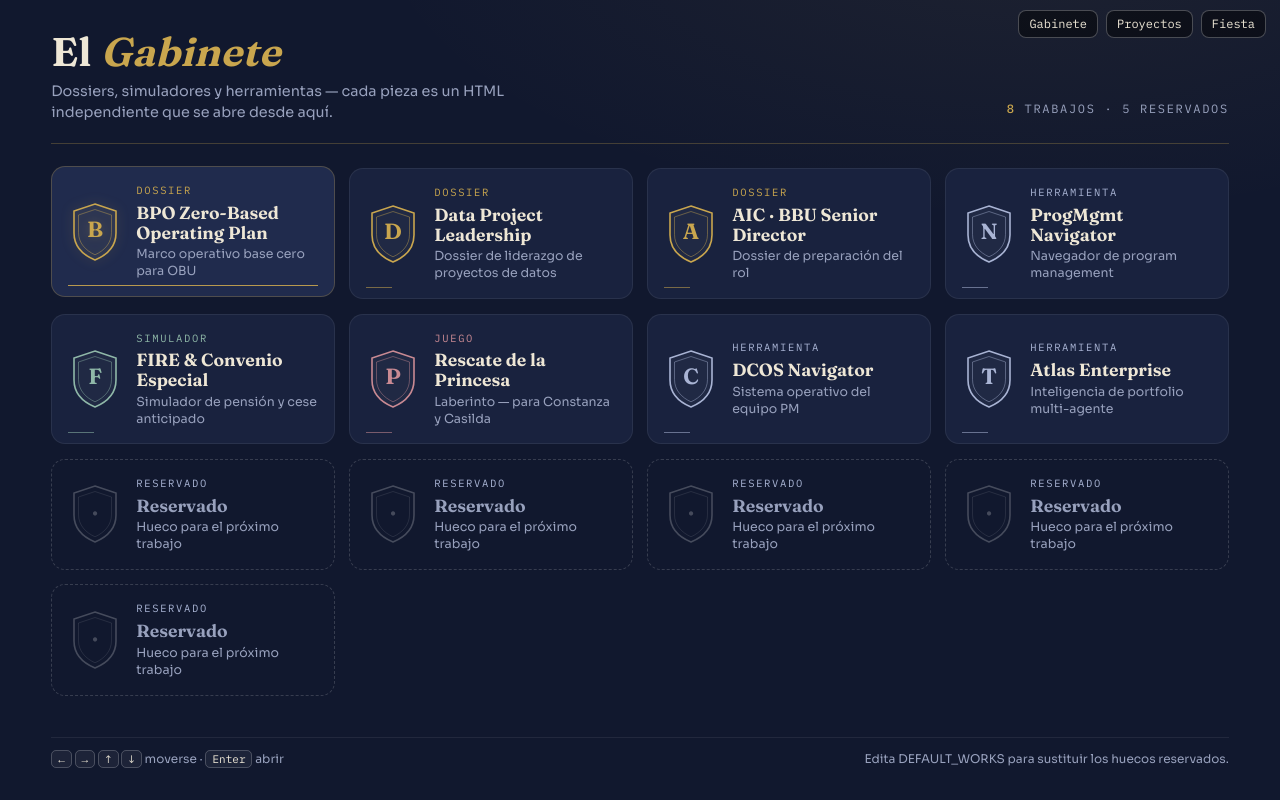
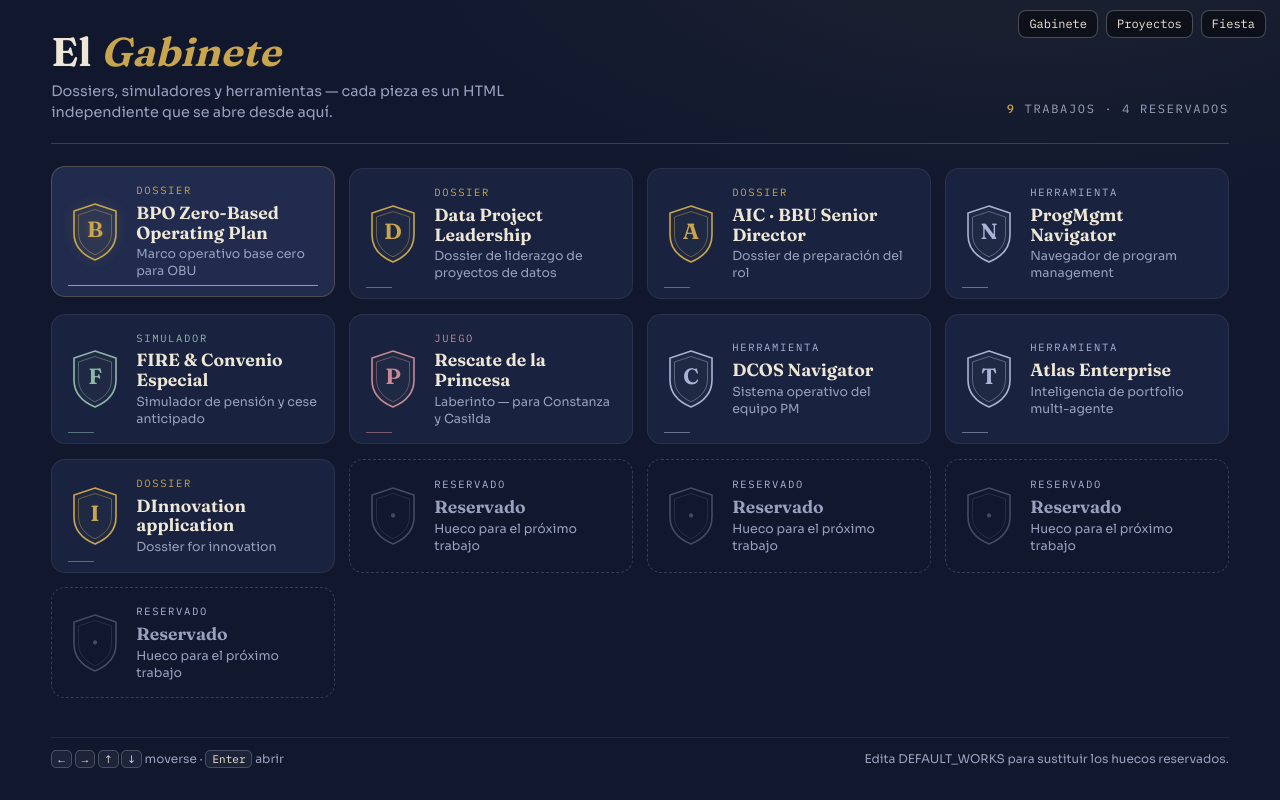
Before and after one commit to joacoarbona/Master, a React (Vite) app in the folder joaco-org/: page / in a window 1280 px wide. Built offline with nearby package versions, Linux system fonts and the light colour scheme.

Commit message:
Update ElGabinete.tsx

```diff
--- a/joaco-org/src/ElGabinete.tsx
+++ b/joaco-org/src/ElGabinete.tsx
@@ -108,7 +108,14 @@ export const DEFAULT_WORKS: Work[] = [
     initial: "T",
     href: "#/app/atlas",
   },
-  slot(1),
+    {
+    id: "Innovation",
+    title: "DInnovation application",
+    description: "Dossier for innovation",
+    kind: "dossier",
+    initial: "I",
+    href: "/gabinete/innovation.html",
+  },
   slot(2),
   slot(3),
   slot(4),
```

** INSTRUCTIONS TO FOLLOW **
The expected answer is the whole listing above, copied exactly, with images excluded.

** SOLVED EXERCISE **
Before and after one commit to joacoarbona/Master, a React (Vite) app in the folder joaco-org/: page / in a window 1280 px wide. Built offline with nearby package versions, Linux system fonts and the light colour scheme.

Commit message:
Update ElGabinete.tsx

```diff
--- a/joaco-org/src/ElGabinete.tsx
+++ b/joaco-org/src/ElGabinete.tsx
@@ -108,7 +108,14 @@ export const DEFAULT_WORKS: Work[] = [
     initial: "T",
     href: "#/app/atlas",
   },
-  slot(1),
+    {
+    id: "Innovation",
+    title: "DInnovation application",
+    description: "Dossier for innovation",
+    kind: "dossier",
+    initial: "I",
+    href: "/gabinete/innovation.html",
+  },
   slot(2),
   slot(3),
   slot(4),
```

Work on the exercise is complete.